### ASSIGNMENT
Everything in the entries below must be reproduced exactly, except the images.

### DATA PROVIDED
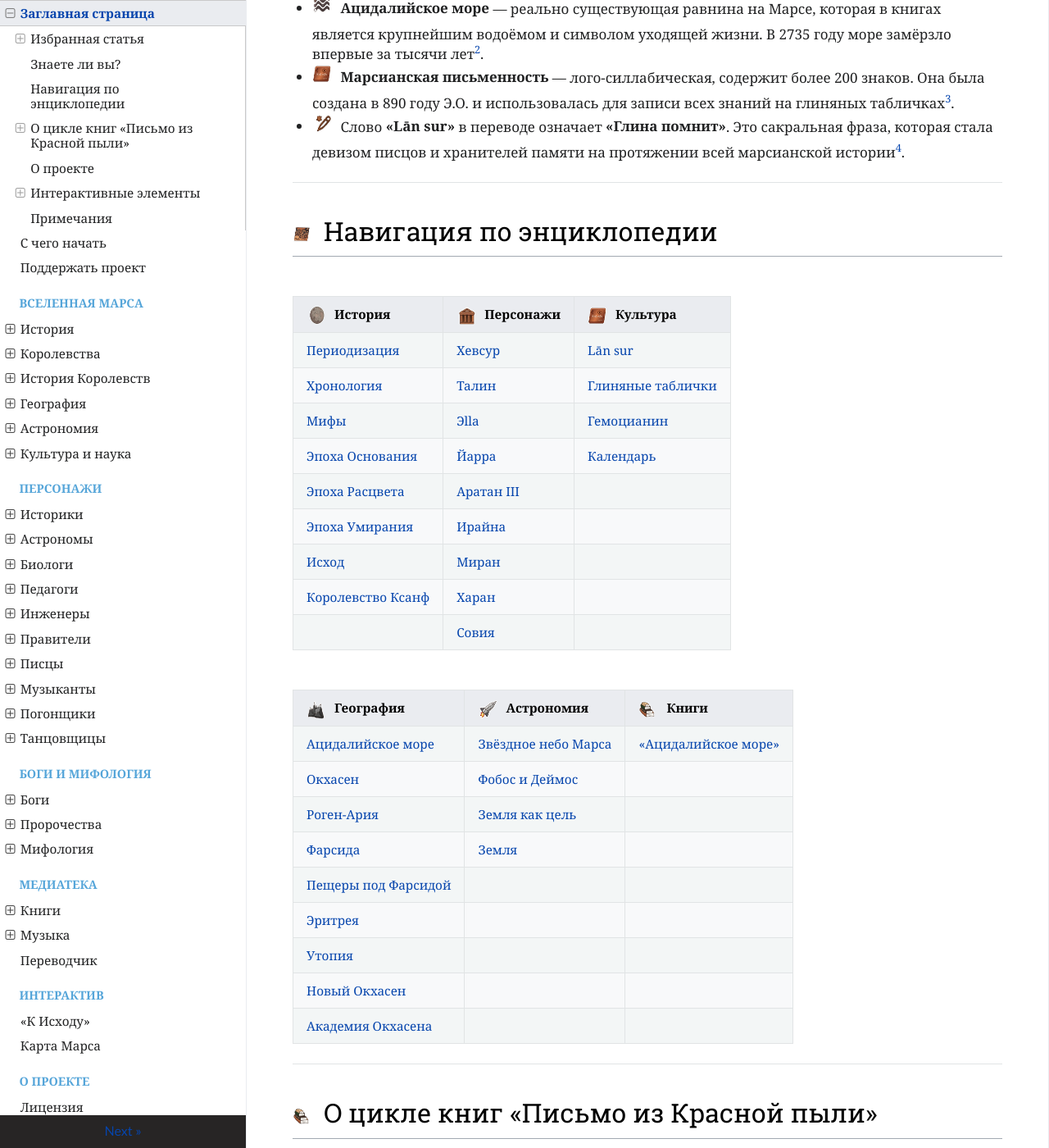
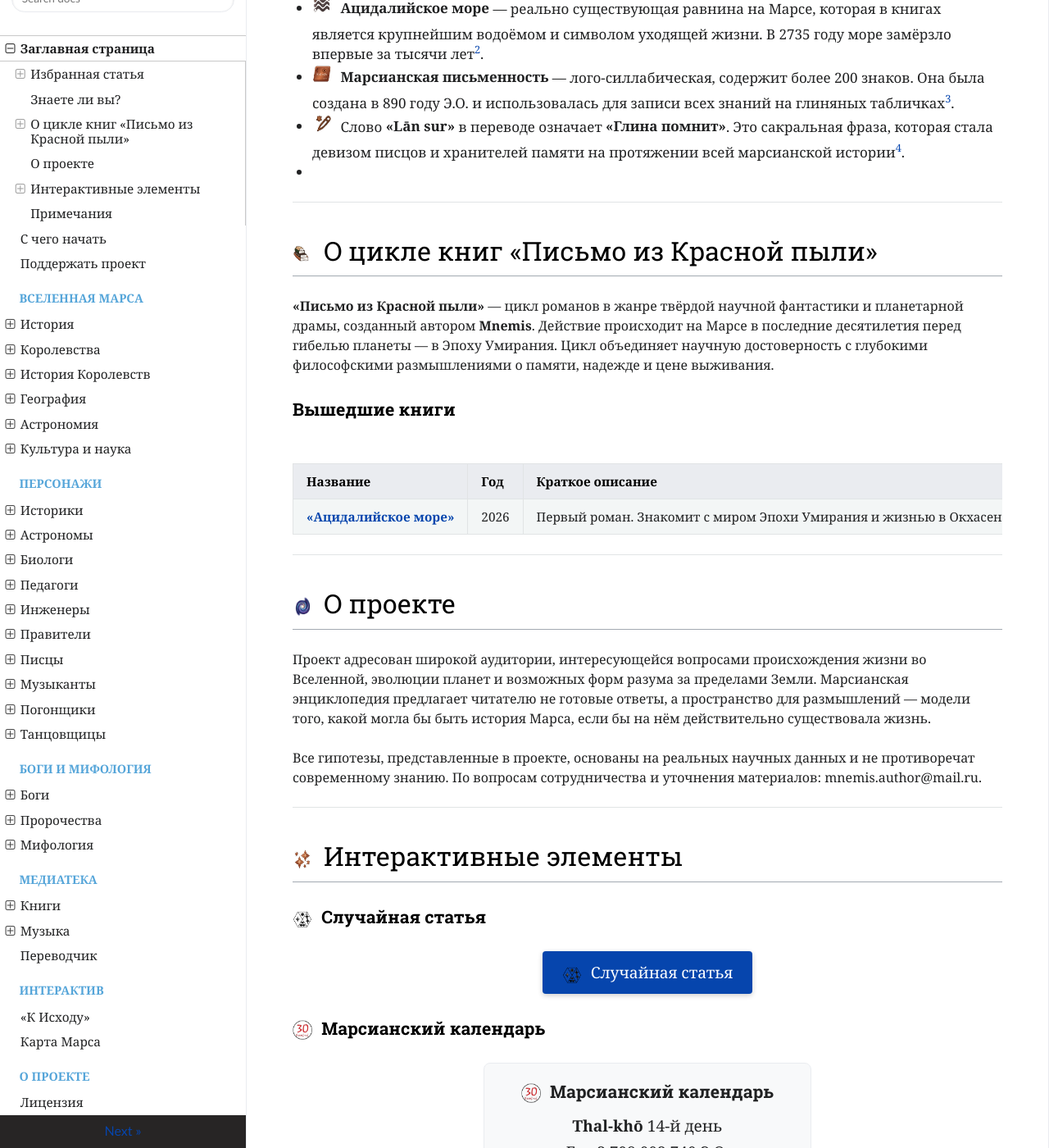
Before and after one commit to ivanhohlov14-bit/mars-encyclopedia, an MkDocs documentation site: the page built from docs/index.md, in a window 1280 px wide and 1400 px high, scrolled down 1569 px. Shown: the whole window at 82% size. Built offline with MkDocs 1.6.1, drawn with Linux system fonts in a browser that asks for light colours; nearby versions of some CDN libraries; some of the changed text lies outside the part shown.

Commit message:
Update index.md

```diff
--- a/docs/index.md
+++ b/docs/index.md
@@ -54,34 +54,7 @@
 - <img src="assets/images/stickers/sticker-waves.png" style="width: 24px; height: 24px; display: inline; vertical-align: middle; margin-right: 6px;"> **Ацидалийское море** — реально существующая равнина на Марсе, которая в книгах является крупнейшим водоёмом и символом уходящей жизни. В 2735 году море замёрзло впервые за тысячи лет[^2].
 - <img src="assets/images/stickers/sticker-tablet.png" style="width: 24px; height: 24px; display: inline; vertical-align: middle; margin-right: 6px;"> **Марсианская письменность** — лого-силлабическая, содержит более 200 знаков. Она была создана в 890 году Э.О. и использовалась для записи всех знаний на глиняных табличках[^3].
 - <img src="assets/images/stickers/sticker-scales-no.png" style="width: 24px; height: 24px; display: inline; vertical-align: middle; margin-right: 6px;"> Слово **«Lān sur»** в переводе означает **«Глина помнит»**. Это сакральная фраза, которая стала девизом писцов и хранителей памяти на протяжении всей марсианской истории[^4].
----
-
-## <img src="assets/images/stickers/sticker-map.png" style="width: 24px; height: 24px; display: inline; vertical-align: middle; margin-right: 6px;">  Навигация по энциклопедии
-
-|  <img src="assets/images/stickers/sticker-ancient-earth.png" style="width: 24px; height: 24px; display: inline; vertical-align: middle; margin-right: 6px;"> **История** | <img src="assets/images/stickers/sticker-temple.png" style="width: 24px; height: 24px; display: inline; vertical-align: middle; margin-right: 6px;"> **Персонажи** | <img src="assets/images/stickers/sticker-tablet.png" style="width: 24px; height: 24px; display: inline; vertical-align: middle; margin-right: 6px;"> **Культура** |
-|:---|:---|:---|
-| [Периодизация](history/periodization.md) | [Хевсур](people/hevsur.md) | [Lān sur](terms/lan-sur.md) |
-| [Хронология](history/timeline.md) | [Талин](people/talin.md) | [Глиняные таблички](terms/tablichki.md) |
-| [Мифы](history/myths.md) | [Эlla](people/ella.md) | [Гемоцианин](biology/gemotsianin.md) |
-| [Эпоха Основания](history/epokha-osnovaniya.md) | [Йарра](people/yarra.md) | [Календарь](history/periodization.md) |
-| [Эпоха Расцвета](history/epokha-rascveta.md) | [Аратан III](people/aratan-iii.md) | |
-| [Эпоха Умирания](history/epokha-umiraniya.md) | [Ирайна](people/irayina.md) | |
-| [Исход](history/iskhod.md) | [Миран](people/miran.md) | |
-| [Королевство Ксанф](history/pirate-kingdom.md) | [Харан](people/kharan.md) | |
-| | [Совия](people/soviya.md) | |
-
-| <img src="assets/images/stickers/sticker-farsida.png" style="width: 24px; height: 24px; display: inline; vertical-align: middle; margin-right: 6px;"> **География** | <img src="assets/images/stickers/sticker-rocket.png" style="width: 24px; height: 24px; display: inline; vertical-align: middle; margin-right: 6px;"> **Астрономия** | <img src="assets/images/stickers/sticker-books.png" style="width: 24px; height: 24px; display: inline; vertical-align: middle; margin-right: 6px;"> **Книги** |
-|:---|:---|:---|
-| [Ацидалийское море](geography/acidalia-sea.md) | [Звёздное небо Марса](astronomy/mars-sky.md) | [«Ацидалийское море»](books/acidalia-sea.md) |
-| [Окхасен](geography/okhasen.md) | [Фобос и Деймос](astronomy/phobos-deimos.md) |
-| [Роген-Ария](geography/rogen-aria.md) | [Земля как цель](astronomy/earth-as-target.md) |
-| [Фарсида](geography/farsida.md) | [Земля](astronomy/earth.md) |
-| [Пещеры под Фарсидой](geography/farsida-caves.md) |
-| [Эритрея](geography/eritreya.md) |
-| [Утопия](geography/utopiya.md) |
-| [Новый Окхасен](geography/noviy-okhasen.md) |
-| [Академия Окхасена](geography/akademiya-okhasena.md) |
-
+-
 ---
 
 ## <img src="assets/images/stickers/sticker-books.png" style="width: 24px; height: 24px; display: inline; vertical-align: middle; margin-right: 6px;"> О цикле книг «Письмо из Красной пыли»
```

### SOLUTION TO THIS EXERCISE
Before and after one commit to ivanhohlov14-bit/mars-encyclopedia, an MkDocs documentation site: the page built from docs/index.md, in a window 1280 px wide and 1400 px high, scrolled down 1569 px. Shown: the whole window at 82% size. Built offline with MkDocs 1.6.1, drawn with Linux system fonts in a browser that asks for light colours; nearby versions of some CDN libraries; some of the changed text lies outside the part shown.

Commit message:
Update index.md

```diff
--- a/docs/index.md
+++ b/docs/index.md
@@ -54,34 +54,7 @@
 - <img src="assets/images/stickers/sticker-waves.png" style="width: 24px; height: 24px; display: inline; vertical-align: middle; margin-right: 6px;"> **Ацидалийское море** — реально существующая равнина на Марсе, которая в книгах является крупнейшим водоёмом и символом уходящей жизни. В 2735 году море замёрзло впервые за тысячи лет[^2].
 - <img src="assets/images/stickers/sticker-tablet.png" style="width: 24px; height: 24px; display: inline; vertical-align: middle; margin-right: 6px;"> **Марсианская письменность** — лого-силлабическая, содержит более 200 знаков. Она была создана в 890 году Э.О. и использовалась для записи всех знаний на глиняных табличках[^3].
 - <img src="assets/images/stickers/sticker-scales-no.png" style="width: 24px; height: 24px; display: inline; vertical-align: middle; margin-right: 6px;"> Слово **«Lān sur»** в переводе означает **«Глина помнит»**. Это сакральная фраза, которая стала девизом писцов и хранителей памяти на протяжении всей марсианской истории[^4].
----
-
-## <img src="assets/images/stickers/sticker-map.png" style="width: 24px; height: 24px; display: inline; vertical-align: middle; margin-right: 6px;">  Навигация по энциклопедии
-
-|  <img src="assets/images/stickers/sticker-ancient-earth.png" style="width: 24px; height: 24px; display: inline; vertical-align: middle; margin-right: 6px;"> **История** | <img src="assets/images/stickers/sticker-temple.png" style="width: 24px; height: 24px; display: inline; vertical-align: middle; margin-right: 6px;"> **Персонажи** | <img src="assets/images/stickers/sticker-tablet.png" style="width: 24px; height: 24px; display: inline; vertical-align: middle; margin-right: 6px;"> **Культура** |
-|:---|:---|:---|
-| [Периодизация](history/periodization.md) | [Хевсур](people/hevsur.md) | [Lān sur](terms/lan-sur.md) |
-| [Хронология](history/timeline.md) | [Талин](people/talin.md) | [Глиняные таблички](terms/tablichki.md) |
-| [Мифы](history/myths.md) | [Эlla](people/ella.md) | [Гемоцианин](biology/gemotsianin.md) |
-| [Эпоха Основания](history/epokha-osnovaniya.md) | [Йарра](people/yarra.md) | [Календарь](history/periodization.md) |
-| [Эпоха Расцвета](history/epokha-rascveta.md) | [Аратан III](people/aratan-iii.md) | |
-| [Эпоха Умирания](history/epokha-umiraniya.md) | [Ирайна](people/irayina.md) | |
-| [Исход](history/iskhod.md) | [Миран](people/miran.md) | |
-| [Королевство Ксанф](history/pirate-kingdom.md) | [Харан](people/kharan.md) | |
-| | [Совия](people/soviya.md) | |
-
-| <img src="assets/images/stickers/sticker-farsida.png" style="width: 24px; height: 24px; display: inline; vertical-align: middle; margin-right: 6px;"> **География** | <img src="assets/images/stickers/sticker-rocket.png" style="width: 24px; height: 24px; display: inline; vertical-align: middle; margin-right: 6px;"> **Астрономия** | <img src="assets/images/stickers/sticker-books.png" style="width: 24px; height: 24px; display: inline; vertical-align: middle; margin-right: 6px;"> **Книги** |
-|:---|:---|:---|
-| [Ацидалийское море](geography/acidalia-sea.md) | [Звёздное небо Марса](astronomy/mars-sky.md) | [«Ацидалийское море»](books/acidalia-sea.md) |
-| [Окхасен](geography/okhasen.md) | [Фобос и Деймос](astronomy/phobos-deimos.md) |
-| [Роген-Ария](geography/rogen-aria.md) | [Земля как цель](astronomy/earth-as-target.md) |
-| [Фарсида](geography/farsida.md) | [Земля](astronomy/earth.md) |
-| [Пещеры под Фарсидой](geography/farsida-caves.md) |
-| [Эритрея](geography/eritreya.md) |
-| [Утопия](geography/utopiya.md) |
-| [Новый Окхасен](geography/noviy-okhasen.md) |
-| [Академия Окхасена](geography/akademiya-okhasena.md) |
-
+-
 ---
 
 ## <img src="assets/images/stickers/sticker-books.png" style="width: 24px; height: 24px; display: inline; vertical-align: middle; margin-right: 6px;"> О цикле книг «Письмо из Красной пыли»
```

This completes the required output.